Tuesday, July 24, 2012

World of Warcraft Newbie Guide 4: Understanding Quests

One major part of World of Warcraft from level 1 all the way up to max level is questing. The act of questing is performing tasks for NPCs that can range from defeating certain enemies to taking an item to someone. Questing is rewarding and can award you money, equipment, items, experience, reputation, and other miscellaneous things. Because it is so integral from the beginning of the game, it is important to know what sorts of quests you will encounter during your journeys through Azeroth and beyond. In this article, I will cover the various aspects of questing to prepare you for these journeys, including the quest log.

What Do Those Things Above People's Heads Mean?

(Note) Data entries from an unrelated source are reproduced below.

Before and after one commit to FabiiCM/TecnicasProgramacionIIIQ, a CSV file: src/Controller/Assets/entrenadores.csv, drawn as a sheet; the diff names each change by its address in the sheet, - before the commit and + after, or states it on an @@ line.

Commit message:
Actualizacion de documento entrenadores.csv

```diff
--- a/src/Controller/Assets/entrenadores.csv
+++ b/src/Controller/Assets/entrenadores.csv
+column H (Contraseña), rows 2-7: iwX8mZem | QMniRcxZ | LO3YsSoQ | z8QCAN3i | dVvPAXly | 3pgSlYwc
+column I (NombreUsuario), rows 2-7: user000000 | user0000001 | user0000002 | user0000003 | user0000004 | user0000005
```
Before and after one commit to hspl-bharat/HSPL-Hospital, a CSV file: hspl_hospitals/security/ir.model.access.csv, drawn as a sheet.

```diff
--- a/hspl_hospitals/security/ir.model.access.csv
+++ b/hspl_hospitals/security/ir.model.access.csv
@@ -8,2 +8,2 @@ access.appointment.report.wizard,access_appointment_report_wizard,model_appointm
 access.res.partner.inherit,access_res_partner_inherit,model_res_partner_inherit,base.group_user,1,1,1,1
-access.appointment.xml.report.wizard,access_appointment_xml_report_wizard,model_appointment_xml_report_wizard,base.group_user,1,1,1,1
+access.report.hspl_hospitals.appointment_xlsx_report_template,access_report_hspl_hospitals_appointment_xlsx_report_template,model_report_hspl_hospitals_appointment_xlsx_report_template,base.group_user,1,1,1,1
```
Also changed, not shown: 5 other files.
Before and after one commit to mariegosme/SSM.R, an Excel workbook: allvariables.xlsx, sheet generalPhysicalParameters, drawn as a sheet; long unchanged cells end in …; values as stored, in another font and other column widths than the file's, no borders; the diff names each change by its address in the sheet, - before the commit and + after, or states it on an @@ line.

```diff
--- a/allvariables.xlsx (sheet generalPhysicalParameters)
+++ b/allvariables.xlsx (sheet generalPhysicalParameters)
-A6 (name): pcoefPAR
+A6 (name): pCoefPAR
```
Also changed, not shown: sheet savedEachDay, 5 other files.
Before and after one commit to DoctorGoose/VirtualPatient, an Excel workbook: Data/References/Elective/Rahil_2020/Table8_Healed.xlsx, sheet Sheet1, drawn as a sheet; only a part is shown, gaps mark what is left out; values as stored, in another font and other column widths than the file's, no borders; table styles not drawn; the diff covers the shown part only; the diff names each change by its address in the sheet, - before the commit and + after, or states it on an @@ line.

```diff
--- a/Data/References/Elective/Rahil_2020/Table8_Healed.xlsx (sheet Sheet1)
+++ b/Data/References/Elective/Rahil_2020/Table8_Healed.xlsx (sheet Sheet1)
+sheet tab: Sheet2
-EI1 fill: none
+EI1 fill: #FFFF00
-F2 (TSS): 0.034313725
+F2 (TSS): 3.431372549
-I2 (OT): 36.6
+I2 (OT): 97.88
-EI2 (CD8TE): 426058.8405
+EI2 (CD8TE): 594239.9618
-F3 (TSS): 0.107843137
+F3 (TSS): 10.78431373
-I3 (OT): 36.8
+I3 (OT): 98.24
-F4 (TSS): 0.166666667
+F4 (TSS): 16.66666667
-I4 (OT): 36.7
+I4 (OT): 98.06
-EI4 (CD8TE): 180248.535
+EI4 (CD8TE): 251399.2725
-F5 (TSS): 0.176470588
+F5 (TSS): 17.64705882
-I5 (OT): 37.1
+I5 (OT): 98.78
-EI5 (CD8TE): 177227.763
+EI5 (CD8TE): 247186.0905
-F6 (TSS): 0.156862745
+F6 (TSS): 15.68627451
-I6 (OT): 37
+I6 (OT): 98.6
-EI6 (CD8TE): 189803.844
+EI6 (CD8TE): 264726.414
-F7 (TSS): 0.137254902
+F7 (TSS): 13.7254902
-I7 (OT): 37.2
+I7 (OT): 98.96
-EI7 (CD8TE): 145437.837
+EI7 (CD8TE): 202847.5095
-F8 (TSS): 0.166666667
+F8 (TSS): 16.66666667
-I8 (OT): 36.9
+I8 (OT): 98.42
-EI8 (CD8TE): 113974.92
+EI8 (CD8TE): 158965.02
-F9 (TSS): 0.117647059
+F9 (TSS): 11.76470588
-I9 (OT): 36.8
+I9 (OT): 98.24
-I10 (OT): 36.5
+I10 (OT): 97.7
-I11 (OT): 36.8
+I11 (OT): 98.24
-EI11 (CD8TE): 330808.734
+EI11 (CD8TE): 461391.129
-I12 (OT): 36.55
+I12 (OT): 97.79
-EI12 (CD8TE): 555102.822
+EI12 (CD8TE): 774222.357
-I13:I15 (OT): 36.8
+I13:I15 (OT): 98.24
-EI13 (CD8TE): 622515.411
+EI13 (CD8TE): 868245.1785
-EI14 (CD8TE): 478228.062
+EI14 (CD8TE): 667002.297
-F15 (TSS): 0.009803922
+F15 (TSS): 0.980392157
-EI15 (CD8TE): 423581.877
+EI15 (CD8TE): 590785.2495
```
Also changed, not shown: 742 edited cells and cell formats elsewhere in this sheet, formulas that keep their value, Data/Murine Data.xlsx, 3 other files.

When doing quests, it helps to note the symbols above the heads of a NPC (or an object, since some objects, like wanted posters, can assign quests as well) to differentiate whether the NPC gives a quest, completes a quest, and so on.

Yellow Exclamation: The yellow exclamation point indicates the NPC has a quest that is often a one-time task that is suitable for your level. There are very few exceptions where the quest can be done periodically whether it's on a weekly, monthly, or yearly basis. This is by far the most common sign you'll see when leveling your character. If a quest is out of your level range but is a one-time task like this one, the exclamation point will be greyed out instead.

Blue Exclamation: A blue exclamation point indicates the NPC has a quest that can be done on a daily basis. These are often simple tasks that award money and reputation. These quests, known as "dailies," can be completed individually once a day (the reset time to take it again is 3 or 4 AM server time depending on daylight saving time) and only 25 quests of this type can be completed on a single character daily. These quests increase in frequency as your character levels up.

Grey Question Mark: A NPC with a grey question mark indicates that you have a quest you can turn in to that NPC but you have not finished the task yet. You can talk to the NPC to determine what task you need to finish for that NPC. Typically this symbol will be marked over the NPC you originally got the quest from, but this is not always the case. These NPCs do not show up on the minimap.

Yellow Question Mark: A NPC with this mark will indicate that you have a quest that is done and you can turn it in to this NPC for a reward. When questing, this is the symbol you strive for constantly. You can also find NPCs to turn quests in to by checking your map (hotkey "M") for a similar yellow question mark.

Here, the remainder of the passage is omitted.